  • However, the lasting problem was that Gabriel had lost his self-confidence. Every time he looked in the mirror all he could see was his cancer surgery scar.
  • The huge, inflamed scar curved above and around his ear like an arrow pointing to his illness.
  • He had lost his dreams, refused to leave home, return to school, or to play in the park… all he saw was this mark.

The cancer surgery scar tattoo

Josh Marshall is Gabriel’s father. He’s a 28 year-old optimist and a brave man who hasn’t left his child’s side even for a moment.

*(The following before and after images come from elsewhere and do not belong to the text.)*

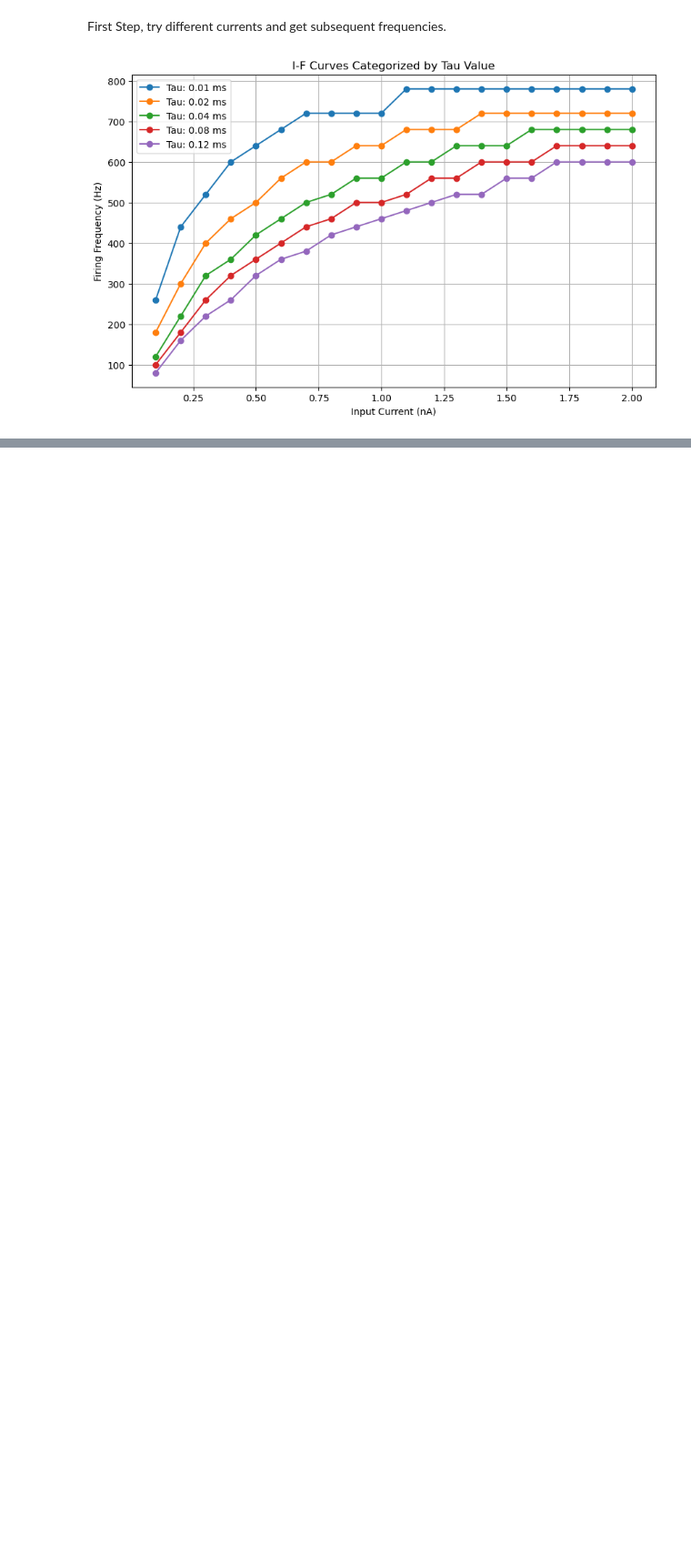
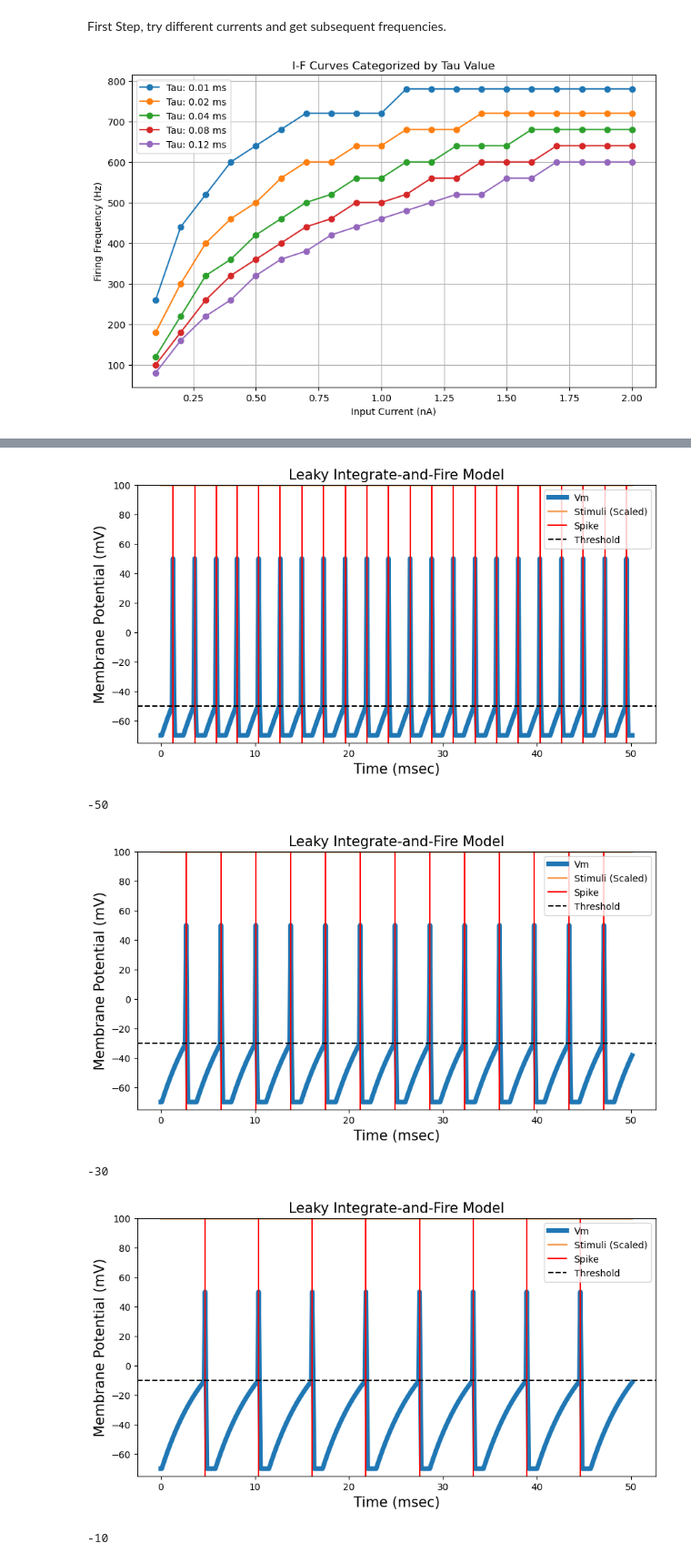
Before and after one commit to Mikerive/NeuroMorphic, a Jupyter notebook: NeuronEmulation/LeakyIntegrateFire.ipynb, the cells around one changed output, grey strips where cells are left out. Shown at 91% size. Saved outputs shown, nothing was run; the diff lists cells and outputs as text; code cells hidden in the pictures; blank space fills up the shorter version.

```diff
--- a/NeuronEmulation/LeakyIntegrateFire.ipynb
+++ b/NeuronEmulation/LeakyIntegrateFire.ipynb
@@ -16,11 +16,7 @@ class LeakyIntegrateAndFireModel:
         self.Rm = Rm  # Membrane resistance
         self.Cm = Cm  # Membrane capacitance
         self.time = np.arange(0, T*1e-3 + dt*1e-3, dt*1e-3)  # Time array
-
-        if Vm is not None:
-            self.Vm = Vm
-        else:
-            self.Vm = np.ones(len(self.time))*vRest*1e-3  # Membrane potential
+        self.Vm = np.ones(len(self.time))*vRest*1e-3  # Membrane potential
 
         self.tau_m = self.Rm * 1e3 * self.Cm * 1e-6  # Membrane time constant
 
@@ -179,0 +109,17 @@ V-T Relationship
+# %%
+Vms = np.array([-50, -30, -10])
+
+# Run simulations for each current
+for Vm in Vms:
+    model = LeakyIntegrateAndFireModel(
+        dt=0.1, t_init=0, T=50, vRest=-70, vTh=Vm, tau_ref=1, vSpike=50, I=0.1, Rm=1, Cm=5, Vm = Vm
+    )
+    model.simulate(plot=True)
+    print(Vm)
+# %% [output]
+[figure, added]
+-50
+[figure, added]
+-30
+[figure, added]
+-10
```
Also changed, not shown: parts of 11 cells of this notebook, 1 other file.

In spite of how unfair life can be, he knows that the most important thing you have to maintain is your attitude and your sense of hope.

  • That’s why it was clear that once the doctors had done their job removing the tumor from his child’s brain, now it was time to “heal his emotions,” restoring his confidence, energy, and optimism.
Gabriel and his father with a cancer surgery scar tattoo.

  • Father’s Day allowed Josh to give his son an incredible surprise: he had shaved his head and gotten a tattoo that looked just like Gabriel’s cancer surgery scar. Now “they were the same.”
  • Since then, the little boy has gone outside again with renewed strength.
  • He’s no longer ashamed because his father is with him to show the world their scars, and together they are stronger people who are able to face anything.

All of us here at Step to Health wish little Gabriel all the luck in the world in his recovery.

  • Grimm, S. A., & Chamberlain, M. C. (2016). Anaplastic astrocytoma. CNS Oncology. https://doi.org/10.2217/cns-2016-0002